One of the pillars of our philosophy when it comes to creating memorable experiences in our restaurants is our commitment to food sustainability and the environment. Most people seem to agree that sustainable practices are a good thing to employ when it comes to farming, cooking and eating. But decisions made when one is in the supermarket is often based on price and convenience, with food sustainability taking a back seat.
So what does food sustainability really mean? Sustainable food is made up of a combination of factors including how the food is produced, how it’s distributed and how it’s consumed. According to the official 1990 Farm Bill, Sustainable Agriculture means an integrated system of plant and animal production practices having a site-specific application that will, over the long term:
satisfy human food and fiber needs
enhance environmental quality and the natural resource base upon which the agricultural economy depends
make the most efficient use of nonrenewable resources and on-farm resources and integrate, where appropriate, natural biological cycles and controls
sustain the economic viability of farm operations
enhance the quality of life for farmers and society as a whole
It’s evident that people understand good, locally sourced food and are familiar with sustainability. The Coachella Valley is experiencing a food culture renaissance - it’s a melting pot of old school and new school foodies, jet setters, LA weekenders and people from all over the world. The need for great restaurant concepts is evident and the valley’s hospitality groups and restaurateurs are reacting and innovating. We are proud to be one of the groups on the forefront this movement of finding creative solutions for the environmental challenges we are all faced with.
The “millennial” are influencing many of the trends that we are seeing in food. Younger generations are growing up with access to foods that reflect the influences from around the world. This can be seen in their relationship to spices. It seems like we’ve gone from a general understanding of spicy to an actual understanding of world spices, especially those from Southeast Asia, North Africa, and the Americas in general. Additionally, knowing that the next generation is also big on snacking, it helps us understand that they want world cuisine with bold flavors, few bites and variety.
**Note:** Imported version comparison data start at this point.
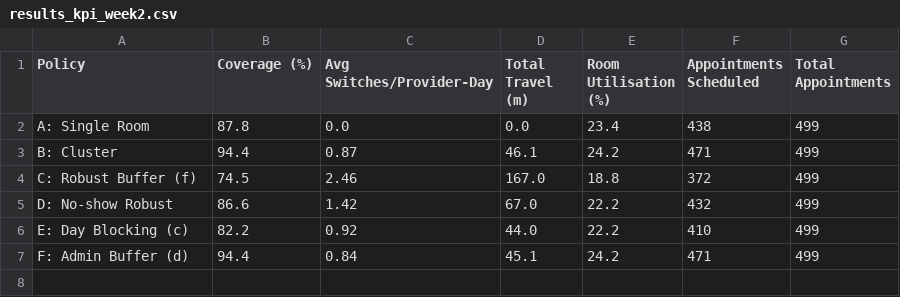
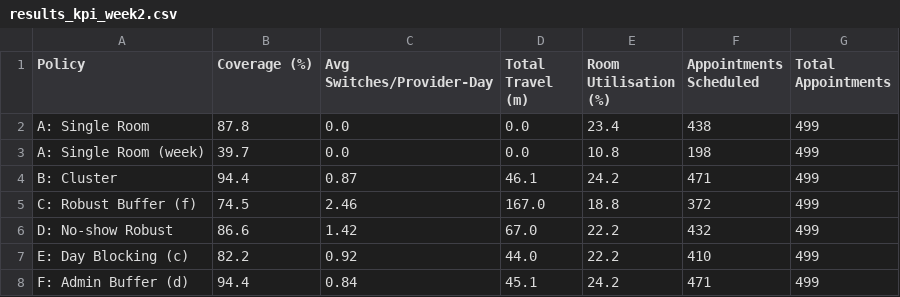
Before and after one commit to adhamfarag38/435project, a CSV file: results_kpi_week2.csv, drawn as a sheet; the diff names each change by its address in the sheet, - before the commit and + after, or states it on an @@ line.

```diff
--- a/results_kpi_week2.csv
+++ b/results_kpi_week2.csv
+row 3: A: Single Room (week) | 39.7 | 0.0 | 0.0 | 10.8 | 198 | 499
```
Also changed, not shown: results_kpi_week1.csv, ts_history_week2.csv, 24 other files.
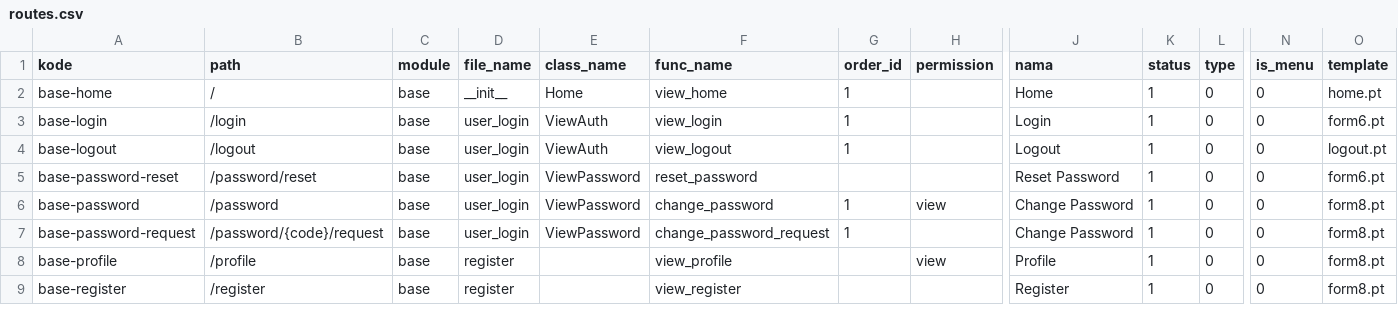
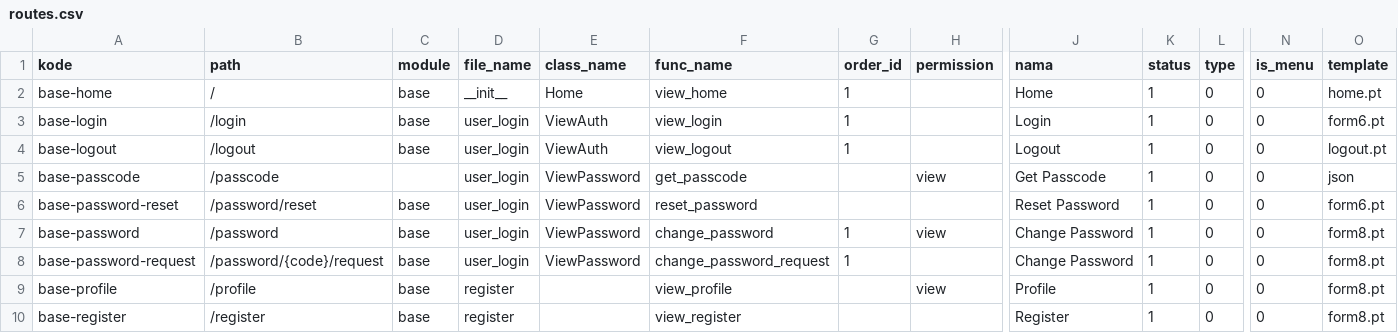
Before and after one commit to cendekia-mu/opensipkd-base, a CSV file: opensipkd/base/scripts/data/routes.csv, drawn as a sheet; only a part is shown, gaps mark what is left out; rows hold the shown columns only; the diff names each change by its address in the sheet, - before the commit and + after, or states it on an @@ line.

Commit message:
Perbaikan profile save apabilamenggunakan google login

```diff
--- a/opensipkd/base/scripts/data/routes.csv
+++ b/opensipkd/base/scripts/data/routes.csv
+row 5: base-passcode | /passcode |  | user_login | ViewPassword | get_passcode |  | view | Get Passcode | 1 | 0 | 0 | json
```
Also changed, not shown: 3 other files.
We have several partnerships which help us uphold our commitment to the environment. Proceeds from our purchases from Mishima Reserve benefit a partnership between Eden Reforestation Projects and Mishima Reserve. Reducing the environmental carbon footprint by planting Mangrove Trees in Madagascar in efforts to sequester more carbon than we are producing. The goal is to plant 500,000 mangrove trees per year for the next 5 years. In their lifetime, these trees, indigenous to Madagascar, sequester three times the carbon compared to most trees, making them the most efficient way to sequester carbon on the plant. By planting the mangroves, we reduce the carbon footprint, but also help to rebuild one of the most biologically diverse places on earth while simultaneously reducing extreme poverty by employing local villagers.
Santa Carota Farms - Bakersfield, CA grass raised carrot fed beef
Sustainable ranchers go above and beyond. Gluten-free, non-GMO, hormone free, never feed additional antibiotics, include more vitamins high B-12 and beta carotene. Bakersfield produces most of the carrots grown in the country. The farm is few miles away form the largest carrot farms. The animals love the carrots and free range roaming at the foothills of the Breckenridge Mountain.
Santa Monica Seafood - partners with the Monterey Bay seafood watch.
Santa Barbara Fish Market - locally caught with sustainable and ethical practices.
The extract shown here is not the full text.